(Detected change data)
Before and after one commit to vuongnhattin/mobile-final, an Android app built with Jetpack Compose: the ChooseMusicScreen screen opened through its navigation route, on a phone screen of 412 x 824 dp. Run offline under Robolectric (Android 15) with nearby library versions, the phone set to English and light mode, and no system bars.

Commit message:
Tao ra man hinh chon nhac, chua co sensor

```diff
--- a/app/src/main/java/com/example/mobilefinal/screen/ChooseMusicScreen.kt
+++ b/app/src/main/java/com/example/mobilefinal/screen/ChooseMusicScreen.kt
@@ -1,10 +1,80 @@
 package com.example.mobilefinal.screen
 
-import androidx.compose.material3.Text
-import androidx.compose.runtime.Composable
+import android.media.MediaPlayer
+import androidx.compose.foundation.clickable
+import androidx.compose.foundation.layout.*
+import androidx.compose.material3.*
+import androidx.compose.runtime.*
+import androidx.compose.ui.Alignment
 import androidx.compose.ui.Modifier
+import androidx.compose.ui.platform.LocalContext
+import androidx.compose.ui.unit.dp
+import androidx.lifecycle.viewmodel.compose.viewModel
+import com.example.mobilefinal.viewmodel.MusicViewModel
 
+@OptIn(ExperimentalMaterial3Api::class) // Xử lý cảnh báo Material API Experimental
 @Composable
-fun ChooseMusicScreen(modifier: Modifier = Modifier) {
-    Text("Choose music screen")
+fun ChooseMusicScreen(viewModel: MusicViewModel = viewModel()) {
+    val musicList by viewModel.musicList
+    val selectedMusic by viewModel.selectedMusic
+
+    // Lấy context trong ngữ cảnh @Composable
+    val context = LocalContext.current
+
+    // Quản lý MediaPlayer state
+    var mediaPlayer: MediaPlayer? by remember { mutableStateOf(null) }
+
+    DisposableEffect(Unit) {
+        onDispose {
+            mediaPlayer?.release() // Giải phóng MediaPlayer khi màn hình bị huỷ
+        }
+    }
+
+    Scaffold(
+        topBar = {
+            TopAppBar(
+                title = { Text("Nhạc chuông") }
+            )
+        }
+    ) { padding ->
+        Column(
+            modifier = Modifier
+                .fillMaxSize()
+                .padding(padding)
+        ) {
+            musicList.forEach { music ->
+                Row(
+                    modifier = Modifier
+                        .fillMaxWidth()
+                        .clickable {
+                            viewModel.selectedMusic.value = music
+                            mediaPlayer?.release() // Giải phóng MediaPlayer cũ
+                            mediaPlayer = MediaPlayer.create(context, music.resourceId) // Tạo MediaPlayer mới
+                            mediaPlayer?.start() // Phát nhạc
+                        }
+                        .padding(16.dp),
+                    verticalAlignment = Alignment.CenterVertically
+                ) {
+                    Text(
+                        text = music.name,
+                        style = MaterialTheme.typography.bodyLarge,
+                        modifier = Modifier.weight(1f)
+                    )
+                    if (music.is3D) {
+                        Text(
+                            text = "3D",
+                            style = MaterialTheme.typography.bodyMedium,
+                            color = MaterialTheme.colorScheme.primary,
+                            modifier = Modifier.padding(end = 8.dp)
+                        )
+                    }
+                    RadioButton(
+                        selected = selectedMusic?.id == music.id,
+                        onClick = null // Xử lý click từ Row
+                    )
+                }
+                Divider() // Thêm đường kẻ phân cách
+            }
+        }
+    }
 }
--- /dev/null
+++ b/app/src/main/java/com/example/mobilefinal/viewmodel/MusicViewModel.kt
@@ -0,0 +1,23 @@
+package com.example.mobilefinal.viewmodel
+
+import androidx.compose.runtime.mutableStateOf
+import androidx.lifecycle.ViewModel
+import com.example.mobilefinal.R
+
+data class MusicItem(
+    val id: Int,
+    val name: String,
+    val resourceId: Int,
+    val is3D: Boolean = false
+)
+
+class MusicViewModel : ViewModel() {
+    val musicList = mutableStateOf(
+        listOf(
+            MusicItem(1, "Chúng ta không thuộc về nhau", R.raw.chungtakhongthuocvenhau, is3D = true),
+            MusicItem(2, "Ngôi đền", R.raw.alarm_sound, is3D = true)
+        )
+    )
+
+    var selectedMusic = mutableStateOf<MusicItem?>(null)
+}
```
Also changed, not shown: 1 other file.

**Aim of the exercise:**
Return from the data every line that holds "resourceId".

**Response for this exercise:**
+                            mediaPlayer = MediaPlayer.create(context, music.resourceId) // Tạo MediaPlayer mới
+    val resourceId: Int,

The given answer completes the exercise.